Lines are never good. But these lines are particularly bad. You will not find them in toy stores or in malls. These lines are the pathways carved by unimaginable agony, yet tell a story of unceasing hope and incredible faith. These are the lines that map the faces of parents afflicted with the anguish of watching over, and caring for, their seriously ill children. Many of whom are dying.
Now in its 24th year, the Santa Response Team, organized by Closter police sergeant Don Nicoletti and consisting of PBA members from all over North Jersey, has brought Santa to Hackensack University Medical Center's Joseph M. Sanzari Children's Hospital and Tomorrows Children to deliver Christmas to the children and families who occupy every pediatric floor--from oncology to recovery.
The sight of Santa and his team of law enforcement helpers, brought one young father to tears. Behind his shoulder lay his infant son in a hospital crib unaware of his first, and last, Christmas.
"He won't make it through the night," he somehow managed to explain through his tears. "They're taking him off life support today."
"I thought he'd never live to see Santa," he wept. "But here's Santa. This is a Christmas miracle."
Santa learned upon walking into one room to deliver toys that the four-year old boy laying in the bed did not speak English. The boy's tired little eyes lit up as he lifted his head as best he could from his wrinkled pillow to listen as Santa spoke to him in Spanish.
In addition to delivering to hospitals and shelters, The Santa Response Team also helps families in need. Local PBA's often receive requests from families with special needs and their goal is to fulfill those wish lists.
One story involves a family of children now living in Northvale.

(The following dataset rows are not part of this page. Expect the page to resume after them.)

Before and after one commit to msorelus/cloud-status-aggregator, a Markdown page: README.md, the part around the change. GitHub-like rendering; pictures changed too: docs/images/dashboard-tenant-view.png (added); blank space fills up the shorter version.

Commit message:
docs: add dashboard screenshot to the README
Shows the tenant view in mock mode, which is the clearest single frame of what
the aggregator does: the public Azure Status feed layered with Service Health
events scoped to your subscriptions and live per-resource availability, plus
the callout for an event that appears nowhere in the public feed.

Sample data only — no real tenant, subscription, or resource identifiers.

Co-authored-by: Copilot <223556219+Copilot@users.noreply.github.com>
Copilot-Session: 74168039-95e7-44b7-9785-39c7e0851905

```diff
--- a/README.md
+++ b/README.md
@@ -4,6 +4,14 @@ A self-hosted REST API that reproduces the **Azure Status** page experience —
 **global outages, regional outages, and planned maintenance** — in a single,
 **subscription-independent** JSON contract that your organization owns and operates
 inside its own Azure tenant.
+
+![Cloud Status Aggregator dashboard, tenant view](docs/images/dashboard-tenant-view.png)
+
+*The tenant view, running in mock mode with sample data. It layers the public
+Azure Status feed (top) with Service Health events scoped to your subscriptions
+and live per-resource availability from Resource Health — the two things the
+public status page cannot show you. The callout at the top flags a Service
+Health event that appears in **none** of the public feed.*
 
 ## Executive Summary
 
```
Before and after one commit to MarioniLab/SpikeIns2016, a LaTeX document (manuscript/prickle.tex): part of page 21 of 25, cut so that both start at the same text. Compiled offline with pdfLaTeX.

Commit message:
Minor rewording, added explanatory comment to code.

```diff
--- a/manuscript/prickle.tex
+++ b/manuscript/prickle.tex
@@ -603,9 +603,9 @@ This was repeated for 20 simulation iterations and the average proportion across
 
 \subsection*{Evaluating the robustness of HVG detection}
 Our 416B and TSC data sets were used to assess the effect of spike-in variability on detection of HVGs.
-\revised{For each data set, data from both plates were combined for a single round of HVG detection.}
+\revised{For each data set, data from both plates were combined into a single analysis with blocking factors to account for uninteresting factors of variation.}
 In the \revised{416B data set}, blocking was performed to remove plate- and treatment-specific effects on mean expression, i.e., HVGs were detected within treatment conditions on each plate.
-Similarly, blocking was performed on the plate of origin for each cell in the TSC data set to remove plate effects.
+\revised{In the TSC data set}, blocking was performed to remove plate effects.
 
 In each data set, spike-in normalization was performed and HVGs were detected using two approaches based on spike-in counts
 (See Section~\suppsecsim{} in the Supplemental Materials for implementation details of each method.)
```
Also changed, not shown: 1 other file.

Originally from Bergen County, they moved to Florida with their mother when their parents divorced. While in Florida, their mother became ill and died. While driving down to bring his children back home to New Jersey, their father was involved in a fatal car accident. The children are now living with their grandparents in Northvale.
Nicoletti said that the family came to the firehouse where the PBA's took care of every want on their wish list and then some.
By all accounts, Nicoletti said that this is the most successful year for toy donations. Participating PBA's hold local toy drives and deliver their collections to Closter where the Santa Response Team, along with an army of cops and volunteers, unload police cars, vans, trailers, and trucks and sort through all of the toys to bag them, load them onto more trucks and trailers and begin the process of delivering them.
Toys are also being delivered to victims of Hurricane Sandy in Moonachie, Little Ferry, Toms River and Seaside Heights. The Wounded Warrior Project will also be receiving a delivery from the Santa Response Team.
On Friday, Nicoletti and members of the Santa Response Team are taking a truck up to Newtown, Connecticut where the Chief of Police has invited them to drop off toys for the families who lost children in the horrific school shooting massacre.
"The last thing on the minds of those families is Christmas shopping," Nicoletti said. "But many of them have other children. So, we're dropping off a big truck load of donated toys so they can do their shopping for free."
The following PBA's participated in this year's toy drive:
- Englewood Cliffs
- Franklin Lakes
- Fort Lee
- Harrington Park
- New Milford
- Old Tappan
- Park Ridge
- River Vale
- Rochelle Park
- Saddle Brook
- Washington Township
- Woodcliff Lake
- Bergen County Sheriff's Department
Businesses that donated their services to feed, transport the toys and keep the excitement high as the volunteers sorted through the thousands of toys today include:
Johnny Meatballs and Frankie Antipasto, Chef Bob Catering, Molly's Catering, Mr. Cupcake, Cupcake Cutie, Peters Transportation, Alpine Limo Service and DJ John Micalizzi.